  3. Reduce the mixer speed to low and add the dry ingredients, mixing until the flour and spices disappear. If some flour remains in the bottom of the bowl, to avoid over-beating the dough, mix in the last of the dry ingredients by hand with a rubber spatula. You'll have a smooth, very soft dough.
  4. Divide the dough in half and wrap each piece in plastic wrap. Freeze for 30 minutes, or refrigerate for at least 1 hour. (The dough can be kept refrigerated for up to 4 days.)
  5. Center a rack in the oven and preheat the oven to 350 degrees F.
  6. Line two baking sheets with parchment or silicone mats. Put the sugar in a small bowl.Working with one packet of dough at a time, divide it into 12 pieces, and roll each piece into a smooth ball between your palms. One by one, roll the balls around in the bowl of sugar , then place them on one of the baking sheets. Dip the bottom of a glass into the sugar and use it to press down on the cookies until they are between 1/4 and 1/2 inch thick.
  7. Bake the cookies one sheet at a time for 12 to 14 minutes, or until the tops feel set to the touch. Remove the baking sheet from the oven and, if the cookies have spread and are touching, use the edge of a metal spatula to separate them while they are still hot.
  8. Transfer the cookies to a rack to cool to room temperature.
  9. Repeat with the second batch of dough.

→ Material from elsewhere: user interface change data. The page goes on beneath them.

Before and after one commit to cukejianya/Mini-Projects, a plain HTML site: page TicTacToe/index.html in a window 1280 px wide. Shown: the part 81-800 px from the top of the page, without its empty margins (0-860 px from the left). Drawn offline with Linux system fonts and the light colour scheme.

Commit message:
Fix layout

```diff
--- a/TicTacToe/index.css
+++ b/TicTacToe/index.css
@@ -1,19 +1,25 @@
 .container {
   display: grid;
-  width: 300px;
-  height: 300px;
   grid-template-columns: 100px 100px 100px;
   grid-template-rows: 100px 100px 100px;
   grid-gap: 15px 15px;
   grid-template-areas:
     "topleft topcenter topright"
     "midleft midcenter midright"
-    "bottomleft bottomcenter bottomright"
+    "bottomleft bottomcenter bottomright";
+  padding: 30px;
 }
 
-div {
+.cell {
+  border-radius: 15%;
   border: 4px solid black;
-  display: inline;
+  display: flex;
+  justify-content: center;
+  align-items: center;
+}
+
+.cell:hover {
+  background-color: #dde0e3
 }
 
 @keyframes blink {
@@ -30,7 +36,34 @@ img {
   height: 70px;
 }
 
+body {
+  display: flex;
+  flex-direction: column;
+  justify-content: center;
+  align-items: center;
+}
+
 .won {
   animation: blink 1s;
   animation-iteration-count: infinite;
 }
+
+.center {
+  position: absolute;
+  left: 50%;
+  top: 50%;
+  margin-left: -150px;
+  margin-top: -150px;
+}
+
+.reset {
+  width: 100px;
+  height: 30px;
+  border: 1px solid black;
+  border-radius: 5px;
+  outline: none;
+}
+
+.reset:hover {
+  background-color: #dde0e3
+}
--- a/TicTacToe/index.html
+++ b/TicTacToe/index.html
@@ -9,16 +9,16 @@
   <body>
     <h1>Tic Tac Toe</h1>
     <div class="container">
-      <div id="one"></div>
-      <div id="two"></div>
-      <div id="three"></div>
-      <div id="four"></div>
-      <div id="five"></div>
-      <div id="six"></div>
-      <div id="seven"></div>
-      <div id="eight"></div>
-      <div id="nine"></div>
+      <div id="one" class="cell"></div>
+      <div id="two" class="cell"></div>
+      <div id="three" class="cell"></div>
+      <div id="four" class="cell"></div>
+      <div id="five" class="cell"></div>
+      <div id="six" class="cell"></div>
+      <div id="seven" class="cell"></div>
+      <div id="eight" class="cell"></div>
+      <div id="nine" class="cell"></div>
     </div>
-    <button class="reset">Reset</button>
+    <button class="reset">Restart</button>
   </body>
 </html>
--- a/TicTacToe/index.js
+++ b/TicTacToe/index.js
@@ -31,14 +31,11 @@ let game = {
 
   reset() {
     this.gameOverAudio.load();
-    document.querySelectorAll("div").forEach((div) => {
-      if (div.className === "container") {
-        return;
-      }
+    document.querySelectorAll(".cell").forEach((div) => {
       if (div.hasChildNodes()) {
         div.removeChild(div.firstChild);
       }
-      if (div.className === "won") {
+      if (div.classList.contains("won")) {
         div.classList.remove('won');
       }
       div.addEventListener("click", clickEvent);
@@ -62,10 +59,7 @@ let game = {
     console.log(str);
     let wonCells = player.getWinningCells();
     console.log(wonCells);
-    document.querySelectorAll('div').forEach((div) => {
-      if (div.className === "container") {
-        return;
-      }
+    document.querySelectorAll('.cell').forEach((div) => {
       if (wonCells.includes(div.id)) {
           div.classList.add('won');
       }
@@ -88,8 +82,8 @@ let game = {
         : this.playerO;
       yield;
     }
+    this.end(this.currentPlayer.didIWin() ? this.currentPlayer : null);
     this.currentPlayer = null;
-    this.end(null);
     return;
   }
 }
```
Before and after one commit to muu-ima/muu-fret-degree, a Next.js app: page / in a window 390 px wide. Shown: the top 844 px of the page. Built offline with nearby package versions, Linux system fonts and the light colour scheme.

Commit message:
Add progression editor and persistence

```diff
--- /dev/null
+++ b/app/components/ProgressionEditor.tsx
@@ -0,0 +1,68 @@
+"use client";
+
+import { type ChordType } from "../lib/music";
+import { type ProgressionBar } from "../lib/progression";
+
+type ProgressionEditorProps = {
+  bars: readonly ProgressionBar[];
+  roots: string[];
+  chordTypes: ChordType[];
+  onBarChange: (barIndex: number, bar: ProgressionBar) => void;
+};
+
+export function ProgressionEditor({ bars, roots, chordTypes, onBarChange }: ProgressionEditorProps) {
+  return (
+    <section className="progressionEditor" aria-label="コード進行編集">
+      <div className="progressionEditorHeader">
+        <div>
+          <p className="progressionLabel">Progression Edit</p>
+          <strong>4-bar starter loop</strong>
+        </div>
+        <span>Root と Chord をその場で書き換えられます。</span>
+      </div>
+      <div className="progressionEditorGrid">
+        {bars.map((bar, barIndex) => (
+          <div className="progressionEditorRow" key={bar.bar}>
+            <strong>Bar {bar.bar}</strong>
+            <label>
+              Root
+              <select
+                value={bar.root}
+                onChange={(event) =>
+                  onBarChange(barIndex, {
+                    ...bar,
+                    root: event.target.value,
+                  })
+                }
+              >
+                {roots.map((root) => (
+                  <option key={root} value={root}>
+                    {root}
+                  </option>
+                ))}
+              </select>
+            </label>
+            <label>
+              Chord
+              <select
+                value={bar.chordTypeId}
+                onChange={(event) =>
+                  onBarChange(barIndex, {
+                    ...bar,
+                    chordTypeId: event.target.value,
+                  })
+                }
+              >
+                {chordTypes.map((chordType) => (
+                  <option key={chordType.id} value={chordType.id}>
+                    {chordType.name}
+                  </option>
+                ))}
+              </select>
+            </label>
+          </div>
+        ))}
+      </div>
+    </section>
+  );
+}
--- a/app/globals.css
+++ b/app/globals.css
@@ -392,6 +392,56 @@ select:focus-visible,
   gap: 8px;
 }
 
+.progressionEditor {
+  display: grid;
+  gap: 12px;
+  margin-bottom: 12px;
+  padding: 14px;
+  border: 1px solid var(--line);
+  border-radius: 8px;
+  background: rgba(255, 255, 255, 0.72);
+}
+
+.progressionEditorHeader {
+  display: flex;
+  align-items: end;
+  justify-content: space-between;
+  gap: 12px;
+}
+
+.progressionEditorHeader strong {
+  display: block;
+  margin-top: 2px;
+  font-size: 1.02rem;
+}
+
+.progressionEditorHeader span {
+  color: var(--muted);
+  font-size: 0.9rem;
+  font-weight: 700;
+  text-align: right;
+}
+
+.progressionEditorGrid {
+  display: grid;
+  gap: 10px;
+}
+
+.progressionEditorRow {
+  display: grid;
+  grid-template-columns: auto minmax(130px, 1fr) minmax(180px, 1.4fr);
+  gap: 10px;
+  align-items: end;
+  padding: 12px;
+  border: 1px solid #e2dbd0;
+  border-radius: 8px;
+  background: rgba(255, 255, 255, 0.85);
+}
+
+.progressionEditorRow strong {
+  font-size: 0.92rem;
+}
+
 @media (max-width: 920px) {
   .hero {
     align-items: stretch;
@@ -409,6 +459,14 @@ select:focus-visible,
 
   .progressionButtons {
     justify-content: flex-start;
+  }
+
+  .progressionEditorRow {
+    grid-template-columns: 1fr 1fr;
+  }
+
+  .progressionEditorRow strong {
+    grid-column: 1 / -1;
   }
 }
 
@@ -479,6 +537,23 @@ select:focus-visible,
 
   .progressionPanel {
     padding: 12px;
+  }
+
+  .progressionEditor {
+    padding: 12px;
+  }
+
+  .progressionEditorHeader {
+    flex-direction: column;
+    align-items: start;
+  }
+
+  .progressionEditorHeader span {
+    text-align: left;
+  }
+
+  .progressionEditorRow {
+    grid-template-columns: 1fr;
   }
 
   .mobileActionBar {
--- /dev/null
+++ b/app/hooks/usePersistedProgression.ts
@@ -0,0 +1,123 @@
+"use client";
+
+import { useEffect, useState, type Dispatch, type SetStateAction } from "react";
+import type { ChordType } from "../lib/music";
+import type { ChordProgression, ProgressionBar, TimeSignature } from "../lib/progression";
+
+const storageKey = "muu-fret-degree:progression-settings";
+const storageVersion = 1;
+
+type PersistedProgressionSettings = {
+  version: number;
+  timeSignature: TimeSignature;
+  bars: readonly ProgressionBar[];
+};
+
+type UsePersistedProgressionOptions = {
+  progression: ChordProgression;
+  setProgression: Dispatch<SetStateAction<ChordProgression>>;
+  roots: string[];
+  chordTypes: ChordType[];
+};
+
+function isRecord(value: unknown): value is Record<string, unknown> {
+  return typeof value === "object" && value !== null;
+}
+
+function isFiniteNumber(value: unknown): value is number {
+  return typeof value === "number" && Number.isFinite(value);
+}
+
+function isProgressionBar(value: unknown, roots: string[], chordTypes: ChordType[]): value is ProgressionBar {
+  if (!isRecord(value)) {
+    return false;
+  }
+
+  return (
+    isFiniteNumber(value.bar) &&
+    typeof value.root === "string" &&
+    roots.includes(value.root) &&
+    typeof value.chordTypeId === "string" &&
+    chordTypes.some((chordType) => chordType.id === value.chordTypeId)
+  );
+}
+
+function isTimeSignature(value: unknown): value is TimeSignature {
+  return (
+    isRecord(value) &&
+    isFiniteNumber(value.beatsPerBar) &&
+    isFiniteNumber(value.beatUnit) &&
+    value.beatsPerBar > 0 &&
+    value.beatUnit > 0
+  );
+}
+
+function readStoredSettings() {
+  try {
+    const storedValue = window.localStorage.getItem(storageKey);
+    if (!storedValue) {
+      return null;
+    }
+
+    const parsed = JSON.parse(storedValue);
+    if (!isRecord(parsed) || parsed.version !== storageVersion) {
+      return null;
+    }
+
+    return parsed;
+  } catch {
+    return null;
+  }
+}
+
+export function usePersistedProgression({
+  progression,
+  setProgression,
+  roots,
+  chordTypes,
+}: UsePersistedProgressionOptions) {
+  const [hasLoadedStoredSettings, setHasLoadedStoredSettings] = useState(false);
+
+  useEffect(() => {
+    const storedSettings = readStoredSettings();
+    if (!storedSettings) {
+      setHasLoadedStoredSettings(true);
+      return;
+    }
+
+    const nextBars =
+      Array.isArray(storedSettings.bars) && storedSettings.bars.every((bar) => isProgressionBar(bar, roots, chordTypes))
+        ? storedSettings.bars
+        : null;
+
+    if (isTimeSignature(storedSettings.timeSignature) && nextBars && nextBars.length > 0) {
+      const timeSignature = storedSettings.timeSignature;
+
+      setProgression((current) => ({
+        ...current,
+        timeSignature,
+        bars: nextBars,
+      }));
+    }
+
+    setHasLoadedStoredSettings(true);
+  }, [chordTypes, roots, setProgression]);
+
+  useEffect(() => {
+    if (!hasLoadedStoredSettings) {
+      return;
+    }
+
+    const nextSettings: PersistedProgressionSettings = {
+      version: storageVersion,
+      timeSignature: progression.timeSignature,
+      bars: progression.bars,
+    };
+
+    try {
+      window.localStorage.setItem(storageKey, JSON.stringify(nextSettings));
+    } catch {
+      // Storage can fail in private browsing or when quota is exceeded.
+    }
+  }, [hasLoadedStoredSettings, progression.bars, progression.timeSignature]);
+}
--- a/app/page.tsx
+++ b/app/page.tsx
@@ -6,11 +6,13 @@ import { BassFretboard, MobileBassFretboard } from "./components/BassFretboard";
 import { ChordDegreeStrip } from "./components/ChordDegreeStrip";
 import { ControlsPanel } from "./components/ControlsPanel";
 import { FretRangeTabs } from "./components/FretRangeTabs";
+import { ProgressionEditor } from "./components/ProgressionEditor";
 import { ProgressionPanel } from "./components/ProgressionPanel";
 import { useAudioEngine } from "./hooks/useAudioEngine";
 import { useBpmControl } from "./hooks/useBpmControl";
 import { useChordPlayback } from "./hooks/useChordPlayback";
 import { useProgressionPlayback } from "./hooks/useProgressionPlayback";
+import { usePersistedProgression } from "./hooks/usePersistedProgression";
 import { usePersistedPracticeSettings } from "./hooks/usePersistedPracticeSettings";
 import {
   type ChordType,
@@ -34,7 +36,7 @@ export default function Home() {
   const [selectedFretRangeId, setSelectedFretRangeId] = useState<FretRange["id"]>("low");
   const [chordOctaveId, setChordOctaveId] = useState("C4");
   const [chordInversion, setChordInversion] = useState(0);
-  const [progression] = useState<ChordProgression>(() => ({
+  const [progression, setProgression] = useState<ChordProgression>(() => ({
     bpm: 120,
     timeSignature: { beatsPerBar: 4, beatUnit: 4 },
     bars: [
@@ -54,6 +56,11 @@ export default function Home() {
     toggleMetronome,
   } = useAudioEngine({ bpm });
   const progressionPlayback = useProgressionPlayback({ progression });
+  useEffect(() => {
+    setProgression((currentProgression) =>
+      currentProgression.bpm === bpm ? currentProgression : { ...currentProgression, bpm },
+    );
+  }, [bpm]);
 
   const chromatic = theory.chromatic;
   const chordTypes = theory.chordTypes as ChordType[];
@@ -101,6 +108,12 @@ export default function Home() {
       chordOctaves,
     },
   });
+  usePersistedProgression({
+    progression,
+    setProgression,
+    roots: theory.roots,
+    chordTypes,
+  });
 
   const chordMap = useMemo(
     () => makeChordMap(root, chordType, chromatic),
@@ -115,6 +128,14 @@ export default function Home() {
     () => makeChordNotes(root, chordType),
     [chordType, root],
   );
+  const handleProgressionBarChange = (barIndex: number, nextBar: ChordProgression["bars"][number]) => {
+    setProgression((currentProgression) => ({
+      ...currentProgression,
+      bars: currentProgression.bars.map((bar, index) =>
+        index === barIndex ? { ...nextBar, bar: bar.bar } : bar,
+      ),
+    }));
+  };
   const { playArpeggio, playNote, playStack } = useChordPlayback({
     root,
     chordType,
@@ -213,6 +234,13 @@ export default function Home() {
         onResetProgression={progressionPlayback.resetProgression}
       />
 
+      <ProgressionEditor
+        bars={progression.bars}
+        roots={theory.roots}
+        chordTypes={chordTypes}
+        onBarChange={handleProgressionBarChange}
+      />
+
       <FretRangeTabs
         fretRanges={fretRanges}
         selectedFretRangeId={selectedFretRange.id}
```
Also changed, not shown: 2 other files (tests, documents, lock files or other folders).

Key Lime Shortbread Cookies

So, once again I have been away from the blogging world for a while. Let me catch you up to date. First off, I have been without a job now since December 18th, which is a little slice of heaven, and while enjoying my freedom I have baked these Key Lime Shortbread cookies. I know it probably seems weird to make such a tropical sounding cookie during the middle of the winter, but I was grasped by the Imp of the Perverse when I saw the bag of key limes in the store. There is no other explanation. The cookies themselves were tasty enough, light, crisp, with a little hint of tartness, but it was the icing that made them into little bursts of sunshine! The icing was made only of confectioners sugar and the fresh key lime juice and it just exploded with juicy flavor as it melted instantly on your tongue. This recipe came from my Land o lakes cookie recipe book.

Key Lime Shortbread Cookies

cookie dough:
1 1/2 cups flour
1/2 cup powdered sugar
1/2 cup cornstarch
1 cup butter, softened
1 tbsp fresh key lime juice
2 tsp fresh grated key lime rind

1 1/4 cup powdered sugar
1 tsp fresh grated key lime rind
2 to 3 tbsp key lime juice

  1. Beat butter until creamy.
  2. Add remaining ingredients to butter and stir on low until a dough forms.
  3. Shape dough into two-ten inch long rolls on a floured surface and wrap both logs in plastic wrap.
  4. Refrigerate at least 2 hours or until firm.
  5. Preheat oven to 350 degrees.
  6. Cut logs into 1/4 inch slices and space one inch apart on an ungreased cookie sheet.
  7. Bake for 9-11 minutes or until lightly browned. Allow to set for 1 minute before removing to racks to cool completely.
  8. Make glaze by mixing powdered sugar and zest with just enough juice to make the desired glazing consistency. Spoon glaze onto cooled cookies and allow glaze to set.